● **Change detection data**
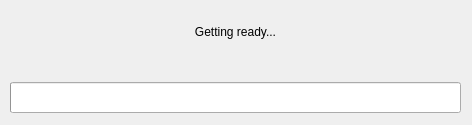
This is UI/progressForm.ui in Owen-Splat/LAS-Randomizer as Qt 5 draws it before an edit. The edited form follows.
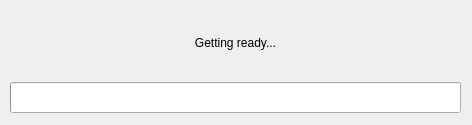
This is the edited form.

The edit to the form file:
```diff
--- a/UI/progressForm.ui
+++ b/UI/progressForm.ui
@@ -49,9 +49,9 @@
     <property name="geometry">
      <rect>
       <x>10</x>
-      <y>20</y>
+      <y>12</y>
       <width>451</width>
-      <height>23</height>
+      <height>61</height>
      </rect>
     </property>
     <property name="text">
```
Left out of the diff: 16 changed lines with no effect on the pictures.
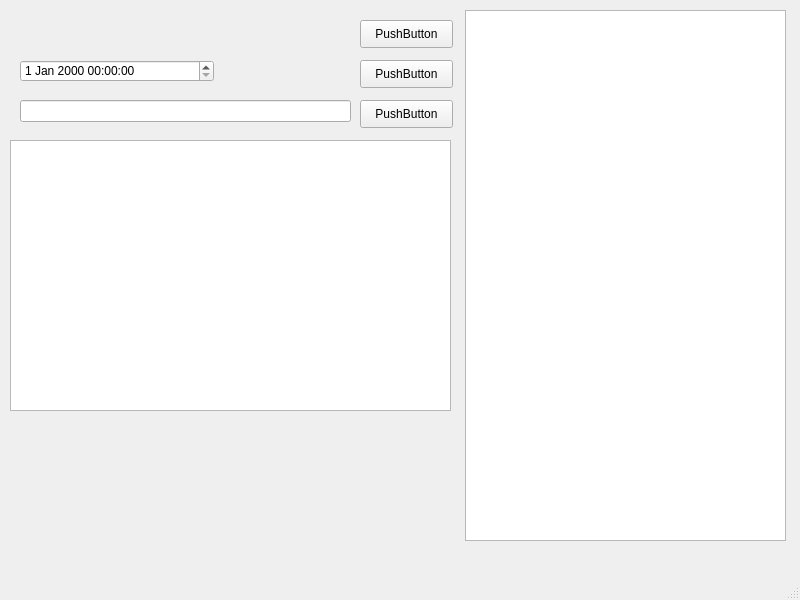
Above: shldr/mainwindow.ui from anzxfukuoka/c_scheduler before the change. Below: the same form after it.
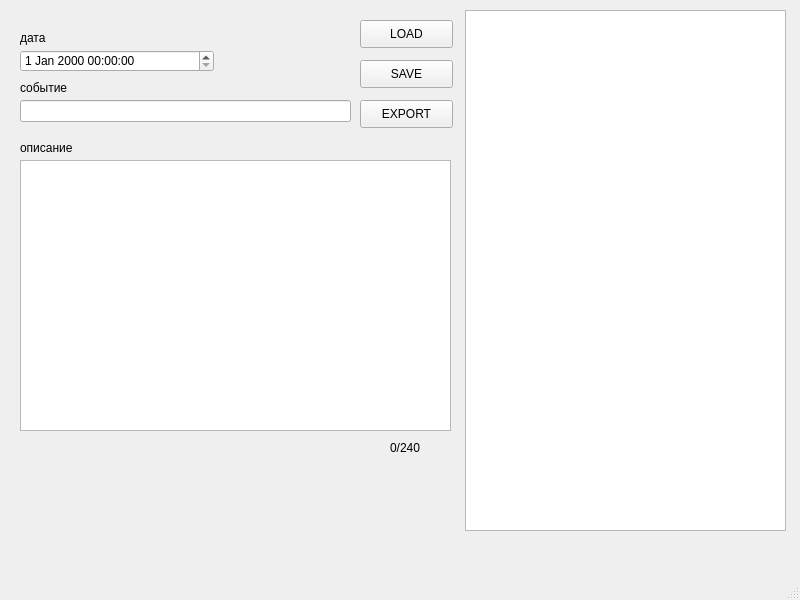
That is the form after the change.

```diff
--- a/shldr/mainwindow.ui
+++ b/shldr/mainwindow.ui
@@ -24,7 +24,7 @@
      </rect>
     </property>
     <property name="text">
-     <string>PushButton</string>
+     <string>LOAD</string>
     </property>
    </widget>
    <widget class="QListView" name="listView">
@@ -33,7 +33,7 @@
       <x>465</x>
       <y>10</y>
       <width>321</width>
-      <height>531</height>
+      <height>521</height>
      </rect>
     </property>
    </widget>
@@ -47,28 +47,15 @@
      </rect>
     </property>
     <property name="text">
-     <string>PushButton</string>
-    </property>
-   </widget>
-   <widget class="QPushButton" name="pushButton_3">
-    <property name="geometry">
-     <rect>
-      <x>360</x>
-      <y>100</y>
-      <width>93</width>
-      <height>28</height>
-     </rect>
-    </property>
-    <property name="text">
-     <string>PushButton</string>
+     <string>SAVE</string>
     </property>
    </widget>
    <widget class="QTextEdit" name="textEdit">
     <property name="geometry">
      <rect>
-      <x>10</x>
-      <y>140</y>
-      <width>441</width>
+      <x>20</x>
+      <y>160</y>
+      <width>431</width>
       <height>271</height>
      </rect>
     </property>
@@ -87,12 +74,77 @@
     <property name="geometry">
      <rect>
       <x>20</x>
-      <y>60</y>
+      <y>50</y>
       <width>194</width>
       <height>22</height>
      </rect>
     </property>
    </widget>
+   <widget class="QLabel" name="label">
+    <property name="geometry">
+     <rect>
+      <x>20</x>
+      <y>140</y>
+      <width>55</width>
+      <height>16</height>
+     </rect>
+    </property>
+    <property name="text">
+     <string>описание</string>
+    </property>
+   </widget>
+   <widget class="QLabel" name="label_2">
+    <property name="geometry">
+     <rect>
+      <x>20</x>
+      <y>80</y>
+      <width>91</width>
+      <height>16</height>
+     </rect>
+    </property>
+    <property name="text">
+     <string>событие</string>
+    </property>
+   </widget>
+   <widget class="QLabel" name="label_3">
+    <property name="geometry">
+     <rect>
+      <x>20</x>
+      <y>30</y>
+      <width>55</width>
+      <height>16</height>
+     </rect>
+    </property>
+    <property name="text">
+     <string>дата</string>
+    </property>
+   </widget>
+   <widget class="QPushButton" name="exportbtn">
+    <property name="geometry">
+     <rect>
+      <x>360</x>
+      <y>100</y>
+      <width>93</width>
+      <height>28</height>
+     </rect>
+    </property>
+    <property name="text">
+     <string>EXPORT</string>
+    </property>
+   </widget>
+   <widget class="QLabel" name="charcount">
+    <property name="geometry">
+     <rect>
+      <x>390</x>
+      <y>440</y>
+      <width>55</width>
+      <height>16</height>
+     </rect>
+    </property>
+    <property name="text">
+     <string>0/240</string>
+    </property>
+   </widget>
   </widget>
   <widget class="QMenuBar" name="menubar">
    <property name="geometry">
```
Left out of the diff: 4 changed lines with no effect on the pictures.
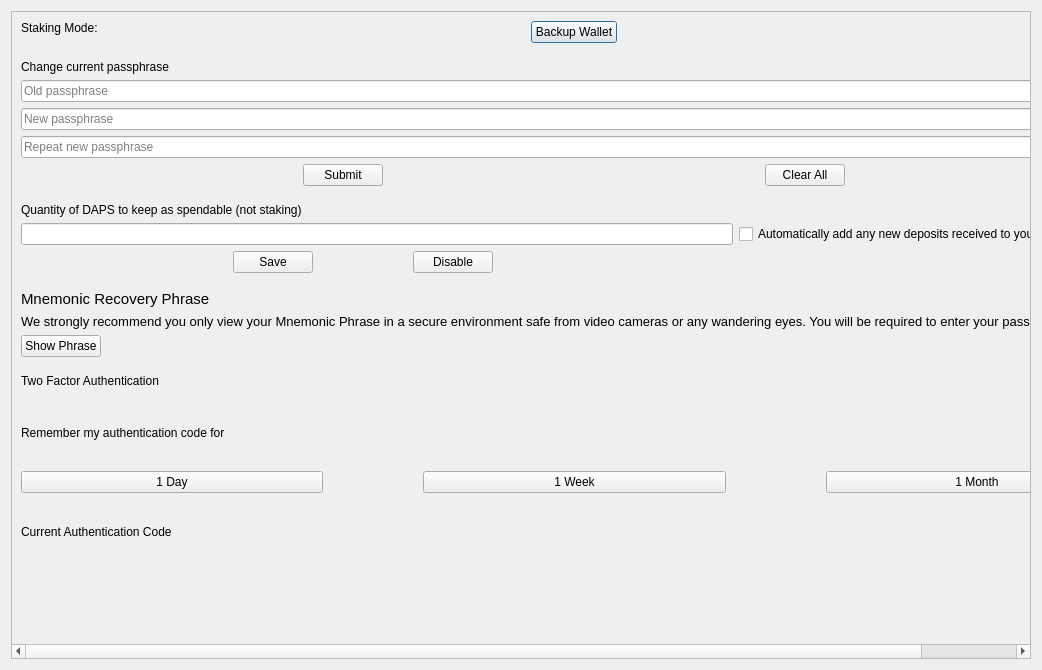
Old version of the form src/qt/forms/optionspage.ui in the repository TheArcadiaGroup/DAPS.
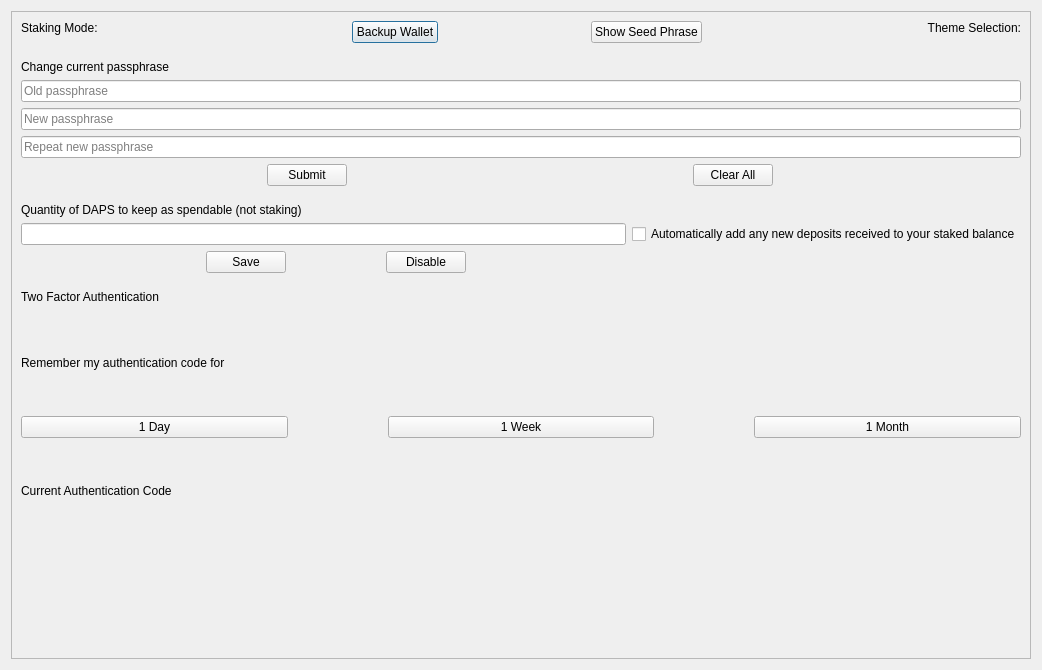
New version of the form. Custom widgets are drawn as their Qt base class.

Commit message: Move Show Seed Phrase button to top, remove description (#989)

Diff of the .ui file:
```diff
--- a/src/qt/forms/optionspage.ui
+++ b/src/qt/forms/optionspage.ui
@@ -108,6 +108,26 @@
            </item>
           </layout>
          </item>
+         <item>
+          <layout class="QVBoxLayout" name="shwoPhraseLayout">
+           <item alignment="Qt::AlignHCenter">
+            <widget class="QPushButton" name="pushButtonRecovery">
+             <property name="enabled">
+              <bool>true</bool>
+             </property>
+             <property name="sizePolicy">
+              <sizepolicy hsizetype="Maximum" vsizetype="Fixed">
+               <horstretch>0</horstretch>
+               <verstretch>0</verstretch>
+              </sizepolicy>
+             </property>
+             <property name="text">
+              <string>Show Seed Phrase</string>
+             </property>
+            </widget>
+           </item>
+          </layout>
+         </item>
          <item>
           <layout class="QVBoxLayout" name="themeLayout">
            <property name="leftMargin">
@@ -437,93 +457,6 @@
          </property>
         </widget>
        </item>
-       <item>
-        <layout class="QVBoxLayout" name="verticalLayout_3">
-         <item>
-          <widget class="QLabel" name="labelMneumonicRecovery">
-           <property name="enabled">
-            <bool>true</bool>
-           </property>
-           <property name="sizePolicy">
-            <sizepolicy hsizetype="Maximum" vsizetype="Maximum">
-             <horstretch>0</horstretch>
-             <verstretch>0</verstretch>
-            </sizepolicy>
-           </property>
-           <property name="font">
-            <font>
-             <pointsize>11</pointsize>
-            </font>
-           </property>
-           <property name="text">
-            <string>Mnemonic Recovery Phrase</string>
-           </property>
-          </widget>
-         </item>
-         <item>
-          <widget class="QLabel" name="labelRecoveryDescription">
-           <property name="enabled">
-            <bool>true</bool>
-           </property>
-           <property name="sizePolicy">
-            <sizepolicy hsizetype="Preferred" vsizetype="Maximum">
-             <horstretch>0</horstretch>
-             <verstretch>0</verstretch>
-            </sizepolicy>
-           </property>
-           <property name="font">
-            <font>
-             <pointsize>10</pointsize>
-            </font>
-           </property>
-           <property name="text">
-            <string>We strongly recommend you only view your Mnemonic Phrase in a secure environment safe from video cameras or any wandering eyes. You will be required to enter your passphrase to view it.</string>
-           </property>
-           <property name="alignment">
-            <set>Qt::AlignLeading|Qt::AlignLeft|Qt::AlignVCenter</set>
-           </property>
-           <property name="margin">
-            <number>10</number>
-           </property>
-          </widget>
-         </item>
-         <item>
-          <widget class="QPushButton" name="pushButtonRecovery">
-           <property name="enabled">
-            <bool>true</bool>
-           </property>
-           <property name="sizePolicy">
-            <sizepolicy hsizetype="Maximum" vsizetype="Fixed">
-             <horstretch>0</horstretch>
-             <verstretch>0</verstretch>
-            </sizepolicy>
-           </property>
-           <property name="text">
-            <string>Show Phrase</string>
-           </property>
-          </widget>
-         </item>
-        </layout>
-       </item>
-       <item>
-        <widget class="QLabel" name="line_4">
-         <property name="enabled">
-          <bool>true</bool>
-         </property>
-         <property name="maximumSize">
-          <size>
-           <width>16777215</width>
-           <height>5</height>
-          </size>
-         </property>
-         <property name="frameShape">
-          <enum>QFrame::NoFrame</enum>
-         </property>
-         <property name="text">
-          <string/>
-         </property>
-        </widget>
-       </item>
        <item>
         <layout class="QVBoxLayout" name="twoFALayout">
          <item>
@@ -675,6 +608,25 @@
          </item>
         </layout>
        </item>
+	          <item>
+        <widget class="QLabel" name="line_4">
+         <property name="enabled">
+          <bool>true</bool>
+         </property>
+         <property name="maximumSize">
+          <size>
+           <width>16777215</width>
+           <height>5</height>
+          </size>
+         </property>
+         <property name="frameShape">
+          <enum>QFrame::NoFrame</enum>
+         </property>
+         <property name="text">
+          <string/>
+         </property>
+        </widget>
+       </item>
       </layout>
      </widget>
     </widget>
```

● **REQUIRED WORK**
All of the data must be set down exactly, with no pictures included.

● **YOUR RESPONSE**
This is UI/progressForm.ui in Owen-Splat/LAS-Randomizer as Qt 5 draws it before an edit. The edited form follows.
This is the edited form.

The edit to the form file:
```diff
--- a/UI/progressForm.ui
+++ b/UI/progressForm.ui
@@ -49,9 +49,9 @@
     <property name="geometry">
      <rect>
       <x>10</x>
-      <y>20</y>
+      <y>12</y>
       <width>451</width>
-      <height>23</height>
+      <height>61</height>
      </rect>
     </property>
     <property name="text">
```
Left out of the diff: 16 changed lines with no effect on the pictures.
Above: shldr/mainwindow.ui from anzxfukuoka/c_scheduler before the change. Below: the same form after it.
That is the form after the change.

```diff
--- a/shldr/mainwindow.ui
+++ b/shldr/mainwindow.ui
@@ -24,7 +24,7 @@
      </rect>
     </property>
     <property name="text">
-     <string>PushButton</string>
+     <string>LOAD</string>
     </property>
    </widget>
    <widget class="QListView" name="listView">
@@ -33,7 +33,7 @@
       <x>465</x>
       <y>10</y>
       <width>321</width>
-      <height>531</height>
+      <height>521</height>
      </rect>
     </property>
    </widget>
@@ -47,28 +47,15 @@
      </rect>
     </property>
     <property name="text">
-     <string>PushButton</string>
-    </property>
-   </widget>
-   <widget class="QPushButton" name="pushButton_3">
-    <property name="geometry">
-     <rect>
-      <x>360</x>
-      <y>100</y>
-      <width>93</width>
-      <height>28</height>
-     </rect>
-    </property>
-    <property name="text">
-     <string>PushButton</string>
+     <string>SAVE</string>
     </property>
    </widget>
    <widget class="QTextEdit" name="textEdit">
     <property name="geometry">
      <rect>
-      <x>10</x>
-      <y>140</y>
-      <width>441</width>
+      <x>20</x>
+      <y>160</y>
+      <width>431</width>
       <height>271</height>
      </rect>
     </property>
@@ -87,12 +74,77 @@
     <property name="geometry">
      <rect>
       <x>20</x>
-      <y>60</y>
+      <y>50</y>
       <width>194</width>
       <height>22</height>
      </rect>
     </property>
    </widget>
+   <widget class="QLabel" name="label">
+    <property name="geometry">
+     <rect>
+      <x>20</x>
+      <y>140</y>
+      <width>55</width>
+      <height>16</height>
+     </rect>
+    </property>
+    <property name="text">
+     <string>описание</string>
+    </property>
+   </widget>
+   <widget class="QLabel" name="label_2">
+    <property name="geometry">
+     <rect>
+      <x>20</x>
+      <y>80</y>
+      <width>91</width>
+      <height>16</height>
+     </rect>
+    </property>
+    <property name="text">
+     <string>событие</string>
+    </property>
+   </widget>
+   <widget class="QLabel" name="label_3">
+    <property name="geometry">
+     <rect>
+      <x>20</x>
+      <y>30</y>
+      <width>55</width>
+      <height>16</height>
+     </rect>
+    </property>
+    <property name="text">
+     <string>дата</string>
+    </property>
+   </widget>
+   <widget class="QPushButton" name="exportbtn">
+    <property name="geometry">
+     <rect>
+      <x>360</x>
+      <y>100</y>
+      <width>93</width>
+      <height>28</height>
+     </rect>
+    </property>
+    <property name="text">
+     <string>EXPORT</string>
+    </property>
+   </widget>
+   <widget class="QLabel" name="charcount">
+    <property name="geometry">
+     <rect>
+      <x>390</x>
+      <y>440</y>
+      <width>55</width>
+      <height>16</height>
+     </rect>
+    </property>
+    <property name="text">
+     <string>0/240</string>
+    </property>
+   </widget>
   </widget>
   <widget class="QMenuBar" name="menubar">
    <property name="geometry">
```
Left out of the diff: 4 changed lines with no effect on the pictures.
Old version of the form src/qt/forms/optionspage.ui in the repository TheArcadiaGroup/DAPS.
New version of the form. Custom widgets are drawn as their Qt base class.

Commit message: Move Show Seed Phrase button to top, remove description (#989)

Diff of the .ui file:
```diff
--- a/src/qt/forms/optionspage.ui
+++ b/src/qt/forms/optionspage.ui
@@ -108,6 +108,26 @@
            </item>
           </layout>
          </item>
+         <item>
+          <layout class="QVBoxLayout" name="shwoPhraseLayout">
+           <item alignment="Qt::AlignHCenter">
+            <widget class="QPushButton" name="pushButtonRecovery">
+             <property name="enabled">
+              <bool>true</bool>
+             </property>
+             <property name="sizePolicy">
+              <sizepolicy hsizetype="Maximum" vsizetype="Fixed">
+               <horstretch>0</horstretch>
+               <verstretch>0</verstretch>
+              </sizepolicy>
+             </property>
+             <property name="text">
+              <string>Show Seed Phrase</string>
+             </property>
+            </widget>
+           </item>
+          </layout>
+         </item>
          <item>
           <layout class="QVBoxLayout" name="themeLayout">
            <property name="leftMargin">
@@ -437,93 +457,6 @@
          </property>
         </widget>
        </item>
-       <item>
-        <layout class="QVBoxLayout" name="verticalLayout_3">
-         <item>
-          <widget class="QLabel" name="labelMneumonicRecovery">
-           <property name="enabled">
-            <bool>true</bool>
-           </property>
-           <property name="sizePolicy">
-            <sizepolicy hsizetype="Maximum" vsizetype="Maximum">
-             <horstretch>0</horstretch>
-             <verstretch>0</verstretch>
-            </sizepolicy>
-           </property>
-           <property name="font">
-            <font>
-             <pointsize>11</pointsize>
-            </font>
-           </property>
-           <property name="text">
-            <string>Mnemonic Recovery Phrase</string>
-           </property>
-          </widget>
-         </item>
-         <item>
-          <widget class="QLabel" name="labelRecoveryDescription">
-           <property name="enabled">
-            <bool>true</bool>
-           </property>
-           <property name="sizePolicy">
-            <sizepolicy hsizetype="Preferred" vsizetype="Maximum">
-             <horstretch>0</horstretch>
-             <verstretch>0</verstretch>
-            </sizepolicy>
-           </property>
-           <property name="font">
-            <font>
-             <pointsize>10</pointsize>
-            </font>
-           </property>
-           <property name="text">
-            <string>We strongly recommend you only view your Mnemonic Phrase in a secure environment safe from video cameras or any wandering eyes. You will be required to enter your passphrase to view it.</string>
-           </property>
-           <property name="alignment">
-            <set>Qt::AlignLeading|Qt::AlignLeft|Qt::AlignVCenter</set>
-           </property>
-           <property name="margin">
-            <number>10</number>
-           </property>
-          </widget>
-         </item>
-         <item>
-          <widget class="QPushButton" name="pushButtonRecovery">
-           <property name="enabled">
-            <bool>true</bool>
-           </property>
-           <property name="sizePolicy">
-            <sizepolicy hsizetype="Maximum" vsizetype="Fixed">
-             <horstretch>0</horstretch>
-             <verstretch>0</verstretch>
-            </sizepolicy>
-           </property>
-           <property name="text">
-            <string>Show Phrase</string>
-           </property>
-          </widget>
-         </item>
-        </layout>
-       </item>
-       <item>
-        <widget class="QLabel" name="line_4">
-         <property name="enabled">
-          <bool>true</bool>
-         </property>
-         <property name="maximumSize">
-          <size>
-           <width>16777215</width>
-           <height>5</height>
-          </size>
-         </property>
-         <property name="frameShape">
-          <enum>QFrame::NoFrame</enum>
-         </property>
-         <property name="text">
-          <string/>
-         </property>
-        </widget>
-       </item>
        <item>
         <layout class="QVBoxLayout" name="twoFALayout">
          <item>
@@ -675,6 +608,25 @@
          </item>
         </layout>
        </item>
+	          <item>
+        <widget class="QLabel" name="line_4">
+         <property name="enabled">
+          <bool>true</bool>
+         </property>
+         <property name="maximumSize">
+          <size>
+           <width>16777215</width>
+           <height>5</height>
+          </size>
+         </property>
+         <property name="frameShape">
+          <enum>QFrame::NoFrame</enum>
+         </property>
+         <property name="text">
+          <string/>
+         </property>
+        </widget>
+       </item>
       </layout>
      </widget>
     </widget>
```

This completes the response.